▶ **YOUR OBJECTIVE**:
Omit every picture while repeating the entries exactly.

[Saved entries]

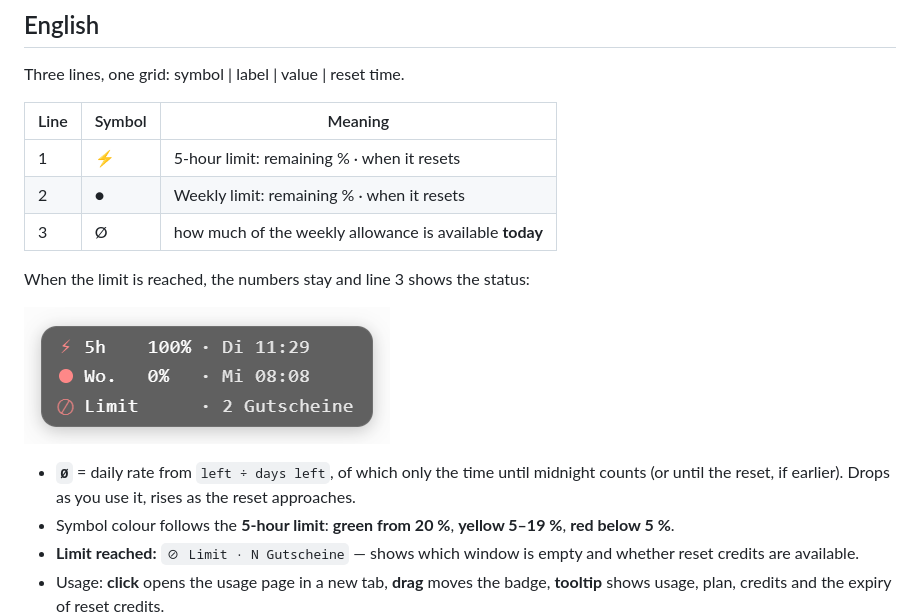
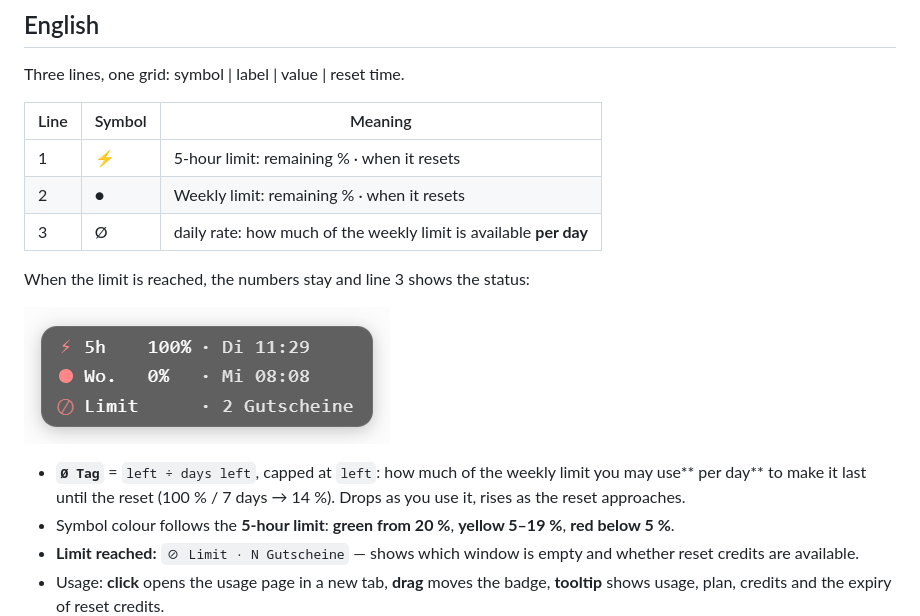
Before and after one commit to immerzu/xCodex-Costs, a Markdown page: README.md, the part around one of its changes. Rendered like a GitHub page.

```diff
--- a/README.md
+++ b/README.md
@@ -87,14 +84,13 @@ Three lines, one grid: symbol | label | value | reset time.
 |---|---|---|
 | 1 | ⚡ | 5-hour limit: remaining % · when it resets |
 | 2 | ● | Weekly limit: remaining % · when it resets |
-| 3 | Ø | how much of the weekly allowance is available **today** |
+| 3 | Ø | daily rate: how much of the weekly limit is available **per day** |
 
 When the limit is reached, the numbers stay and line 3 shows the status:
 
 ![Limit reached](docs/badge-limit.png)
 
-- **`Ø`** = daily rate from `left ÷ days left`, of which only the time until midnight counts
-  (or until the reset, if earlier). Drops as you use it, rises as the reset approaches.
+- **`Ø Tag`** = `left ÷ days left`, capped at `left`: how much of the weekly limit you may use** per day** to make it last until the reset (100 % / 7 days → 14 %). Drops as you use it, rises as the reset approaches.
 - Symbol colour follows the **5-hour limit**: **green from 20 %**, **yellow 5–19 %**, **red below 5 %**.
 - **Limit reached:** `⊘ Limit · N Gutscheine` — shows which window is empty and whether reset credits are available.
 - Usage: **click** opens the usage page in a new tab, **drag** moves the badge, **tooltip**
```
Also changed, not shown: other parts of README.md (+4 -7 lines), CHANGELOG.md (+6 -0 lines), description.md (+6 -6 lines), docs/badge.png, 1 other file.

▶ **ANSWER TO THIS PROBLEM**:
Before and after one commit to immerzu/xCodex-Costs, a Markdown page: README.md, the part around one of its changes. Rendered like a GitHub page.

```diff
--- a/README.md
+++ b/README.md
@@ -87,14 +84,13 @@ Three lines, one grid: symbol | label | value | reset time.
 |---|---|---|
 | 1 | ⚡ | 5-hour limit: remaining % · when it resets |
 | 2 | ● | Weekly limit: remaining % · when it resets |
-| 3 | Ø | how much of the weekly allowance is available **today** |
+| 3 | Ø | daily rate: how much of the weekly limit is available **per day** |
 
 When the limit is reached, the numbers stay and line 3 shows the status:
 
 ![Limit reached](docs/badge-limit.png)
 
-- **`Ø`** = daily rate from `left ÷ days left`, of which only the time until midnight counts
-  (or until the reset, if earlier). Drops as you use it, rises as the reset approaches.
+- **`Ø Tag`** = `left ÷ days left`, capped at `left`: how much of the weekly limit you may use** per day** to make it last until the reset (100 % / 7 days → 14 %). Drops as you use it, rises as the reset approaches.
 - Symbol colour follows the **5-hour limit**: **green from 20 %**, **yellow 5–19 %**, **red below 5 %**.
 - **Limit reached:** `⊘ Limit · N Gutscheine` — shows which window is empty and whether reset credits are available.
 - Usage: **click** opens the usage page in a new tab, **drag** moves the badge, **tooltip**
```
Also changed, not shown: other parts of README.md (+4 -7 lines), CHANGELOG.md (+6 -0 lines), description.md (+6 -6 lines), docs/badge.png, 1 other file.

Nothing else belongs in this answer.